Now, on Easter Day, we rise. We rise to find that Lent is over. Whatever we gave up, we can eat, drink, smoke or take up again (must we?). Whatever we have been reading is complete (almost). Whatever we took up, we can lay down (but should we?). Whatever we were like 46 days ago has changed (have we?). The world looks different: events have been and gone, and our surroundings seem to us changed. Even our possessions have taken on new meanings, and we are surrounded by familiar objects that now speak to us, tell us stories and remind us of the renewal we can find on the road to resurrection.
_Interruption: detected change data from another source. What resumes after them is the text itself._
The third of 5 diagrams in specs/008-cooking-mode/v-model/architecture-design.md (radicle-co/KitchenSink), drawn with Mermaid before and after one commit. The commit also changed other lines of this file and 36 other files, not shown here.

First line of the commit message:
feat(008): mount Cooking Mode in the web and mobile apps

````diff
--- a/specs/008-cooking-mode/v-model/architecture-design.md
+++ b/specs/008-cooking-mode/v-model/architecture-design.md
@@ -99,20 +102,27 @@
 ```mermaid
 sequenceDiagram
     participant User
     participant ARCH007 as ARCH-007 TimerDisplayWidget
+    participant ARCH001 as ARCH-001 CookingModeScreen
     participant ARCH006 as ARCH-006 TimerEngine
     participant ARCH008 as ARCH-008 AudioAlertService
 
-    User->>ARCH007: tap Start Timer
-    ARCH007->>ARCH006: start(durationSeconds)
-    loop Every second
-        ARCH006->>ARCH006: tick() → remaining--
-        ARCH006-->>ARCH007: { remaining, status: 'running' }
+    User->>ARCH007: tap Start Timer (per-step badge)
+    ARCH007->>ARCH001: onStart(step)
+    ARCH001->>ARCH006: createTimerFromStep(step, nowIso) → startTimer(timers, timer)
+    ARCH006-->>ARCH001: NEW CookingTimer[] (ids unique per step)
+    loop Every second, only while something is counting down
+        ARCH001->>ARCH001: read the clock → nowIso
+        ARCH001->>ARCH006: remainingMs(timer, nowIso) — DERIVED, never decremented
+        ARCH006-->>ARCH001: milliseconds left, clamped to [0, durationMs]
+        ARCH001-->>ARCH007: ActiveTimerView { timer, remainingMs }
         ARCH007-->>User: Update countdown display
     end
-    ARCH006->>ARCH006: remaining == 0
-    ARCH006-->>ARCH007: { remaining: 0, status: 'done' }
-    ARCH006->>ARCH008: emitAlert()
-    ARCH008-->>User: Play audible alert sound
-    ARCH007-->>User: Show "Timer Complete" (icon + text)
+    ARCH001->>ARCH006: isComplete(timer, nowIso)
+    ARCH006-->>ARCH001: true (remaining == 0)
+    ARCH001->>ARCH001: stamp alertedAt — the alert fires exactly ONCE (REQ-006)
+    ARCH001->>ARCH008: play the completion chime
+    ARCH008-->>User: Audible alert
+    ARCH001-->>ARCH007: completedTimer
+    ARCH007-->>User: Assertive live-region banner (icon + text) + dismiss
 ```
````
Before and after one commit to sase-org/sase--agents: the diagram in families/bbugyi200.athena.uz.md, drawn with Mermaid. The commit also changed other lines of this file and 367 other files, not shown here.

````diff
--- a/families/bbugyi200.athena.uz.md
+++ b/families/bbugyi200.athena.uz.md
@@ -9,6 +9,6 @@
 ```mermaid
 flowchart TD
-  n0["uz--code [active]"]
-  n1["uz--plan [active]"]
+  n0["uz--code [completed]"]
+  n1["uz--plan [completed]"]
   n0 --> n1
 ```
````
For the Lord is risen indeed! He rises with us each and every day. Just as each night when we go to sleep we die a little death as we turn out the life-light, every morning the light returns and dazzles us with the dawning reality of our own daily resurrection. It is our daily rising that reaffirms our own existence and connects us to the greater light, without which we would be dead. In his talk to the Oxford Socratic Club in 1962, C.S. Lewis said:
Christian theology can fit in science, art, morality and the sub-Christian religions. The scientific point of view cannot fit in any of these things, not even science itself. I believe in Christianity as I believe that the sun has risen, not only because I see it but because by it I see everything else.
In faith, we see everything by the light of the Easter sunrise. So it is that the light that dazzles us on first acquaintance, the resurrection light that blinded and confused the early disciples and made them fearful, soon made them excited as they realised that this light illuminates everything that they had already seen, and would see in the future. As we rise again, to a normal day that is also the day of resurrection, we may feel it is special because the calendar says it is. But actually, every single day is illuminated by Easter light, and every day is simply just another, normal, regular, recurring day of resurrection. We do not say today, ‘Christ has risen.’ No, we say, ‘Christ is risen.’ For Christ is risen every day, from then on and from now on. It has happened before and it will happen again. Every day is Easter Day, and the day of resurrection is every day.
May the resurrection light of Christ illuminate our past and our future, and shine from everything we see and touch, this Easter and hereafter. For you, Lord, are risen. You are risen indeed! Hallelujah! Amen
The Rev'd Dr Gordon Giles, St Mary Magdalene, Enfield.
Please note this text is copyright © BRF, Oxford, 2018